      If you change the parameter while the ramp is still running, either by interacting with the GUI of the module, or by sending a new OSC message to the module, you will see that this brings the previous ramp to a hault.

      You can also try adding more message boxes to the patch, so that you can interact with several parameters simultaneously. You will find that the module is able to cope with several parameters ramping at the same time, each of which can be started independently and run for different amounts of time.

      In this example, the ramp is linear. In a later tutorial we will look further into ramping in Jamoma, and see how we can use different ramping curves and more.


      Documentation of the module

      Fortunately we don't have to remember the OSC address of each and every parameter of all the Jamoma modules we use in order to address them. Jamoma offers several ways of helping us discovering the OSC namespace of each module.


      Pop-up namespace reminder

      If you click and hold the mouse over the displayed name of the module (tremolo~) almost all the way to the left in the module toolbar, a pop-up menu shows up, listing all parameters, messages and returns of this particular module. We will discuss the difference between parameters, messages and returns later on. For now it is sufficient ot notice that even for such a simple module, the namespace is quite extensive.

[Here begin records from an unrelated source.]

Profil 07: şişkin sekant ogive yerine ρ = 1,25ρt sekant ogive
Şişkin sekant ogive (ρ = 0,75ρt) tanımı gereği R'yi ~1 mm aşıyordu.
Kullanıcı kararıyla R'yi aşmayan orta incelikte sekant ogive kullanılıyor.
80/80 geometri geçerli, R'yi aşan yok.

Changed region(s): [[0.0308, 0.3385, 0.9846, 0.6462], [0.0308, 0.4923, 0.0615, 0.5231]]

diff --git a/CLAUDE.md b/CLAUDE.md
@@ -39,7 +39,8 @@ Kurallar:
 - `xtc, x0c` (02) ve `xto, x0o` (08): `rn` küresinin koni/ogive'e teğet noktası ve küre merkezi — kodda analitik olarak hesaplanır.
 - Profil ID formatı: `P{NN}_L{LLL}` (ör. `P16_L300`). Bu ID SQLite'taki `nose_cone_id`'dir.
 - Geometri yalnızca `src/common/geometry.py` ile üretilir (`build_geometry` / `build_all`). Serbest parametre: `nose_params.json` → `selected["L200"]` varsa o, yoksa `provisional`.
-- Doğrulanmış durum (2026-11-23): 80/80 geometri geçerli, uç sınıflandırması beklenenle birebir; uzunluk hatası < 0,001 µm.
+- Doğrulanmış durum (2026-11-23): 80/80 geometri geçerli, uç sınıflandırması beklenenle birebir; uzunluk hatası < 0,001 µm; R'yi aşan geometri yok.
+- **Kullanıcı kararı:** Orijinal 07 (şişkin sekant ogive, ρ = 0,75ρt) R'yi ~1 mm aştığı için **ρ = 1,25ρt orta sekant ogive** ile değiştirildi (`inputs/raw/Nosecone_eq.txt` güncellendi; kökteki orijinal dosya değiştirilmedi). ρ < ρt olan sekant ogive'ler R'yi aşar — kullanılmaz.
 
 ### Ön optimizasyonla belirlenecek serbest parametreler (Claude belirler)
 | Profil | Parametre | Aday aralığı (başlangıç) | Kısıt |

        pop-up menu of OSC addresses

        HTML reference page

        If you instead click further to the left, you will bring up another pop-up menu. In the previous tutorial we used this to peek inside the module, by choosing the "View Internal Components" menu item. Now it is time to try a few other options that aid in documenting the module.

        If you select "Open reference Page" a web page will show up in your default web browser. This will provide you with a detailed list of all parameters, messages and returns, a description explaining what the parameter does, and additional information on how it behaves, e.g:

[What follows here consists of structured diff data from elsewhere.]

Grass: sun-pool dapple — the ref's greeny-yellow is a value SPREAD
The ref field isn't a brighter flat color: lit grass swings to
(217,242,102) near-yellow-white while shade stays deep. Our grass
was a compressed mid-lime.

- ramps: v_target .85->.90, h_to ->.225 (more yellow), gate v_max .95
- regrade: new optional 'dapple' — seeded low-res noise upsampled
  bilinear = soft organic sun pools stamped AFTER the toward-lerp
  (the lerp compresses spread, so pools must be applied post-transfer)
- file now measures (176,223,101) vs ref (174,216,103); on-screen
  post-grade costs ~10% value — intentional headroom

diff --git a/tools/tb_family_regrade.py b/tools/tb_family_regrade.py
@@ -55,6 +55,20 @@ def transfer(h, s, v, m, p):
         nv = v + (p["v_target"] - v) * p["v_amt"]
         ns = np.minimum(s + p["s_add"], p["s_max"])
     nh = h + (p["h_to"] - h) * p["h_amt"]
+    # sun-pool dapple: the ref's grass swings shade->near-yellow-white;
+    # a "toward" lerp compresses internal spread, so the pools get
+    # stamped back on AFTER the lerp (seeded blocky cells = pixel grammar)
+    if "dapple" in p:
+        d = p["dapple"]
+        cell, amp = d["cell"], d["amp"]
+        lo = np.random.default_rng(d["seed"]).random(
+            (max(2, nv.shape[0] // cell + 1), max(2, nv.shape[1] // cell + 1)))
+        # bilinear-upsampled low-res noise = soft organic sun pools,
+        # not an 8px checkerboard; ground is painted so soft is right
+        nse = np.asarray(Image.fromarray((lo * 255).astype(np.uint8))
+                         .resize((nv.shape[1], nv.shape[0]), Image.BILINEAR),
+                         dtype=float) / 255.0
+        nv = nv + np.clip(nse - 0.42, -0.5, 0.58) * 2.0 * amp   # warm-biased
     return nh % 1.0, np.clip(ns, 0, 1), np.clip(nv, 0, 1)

        • What type of data is expected (decimal, integer, etc.).
        • The default range of the parameter.
        • Whether it is clipping or not at the boundaries of the default range.
        • The default function used for ramping.
        • The default mechanism used to drive the ramping.
        • What dataspace the parameter use, if any.
        • Whether or not repeted values will be filtered out.

        Some of this will make more sense as we move further.


        Help files for modules

        Finally, if you select "Open Help Patch" from the pop-up menu, a help patch opens up, where you can interactively examine the module. The help file also contains links to the HTML reference page, and offers simple ways of viewing what issues or bugs (if any) are currently registered for the module.


        Summary

        • The leftmost inlet and outlet of modules is reserved for OSC communication to and from the module.
        • Parameters can be updated by sending OSC messages to the module.
        • Parameters can also be changed gradually by applying a ramp.
        • Each module is documented in a number of ways, including a HTML reference page and a help patch.

        What's next?

        In the next tutorial we will learn more about presets for modules.

        Download

        The patch used for this tutorial can be downloaded here:

        Download file "Messages to Jamoma modules.maxpat"



        Donation

        If you like Jamoma and this tutorial, don't hesitate to show your appreciation: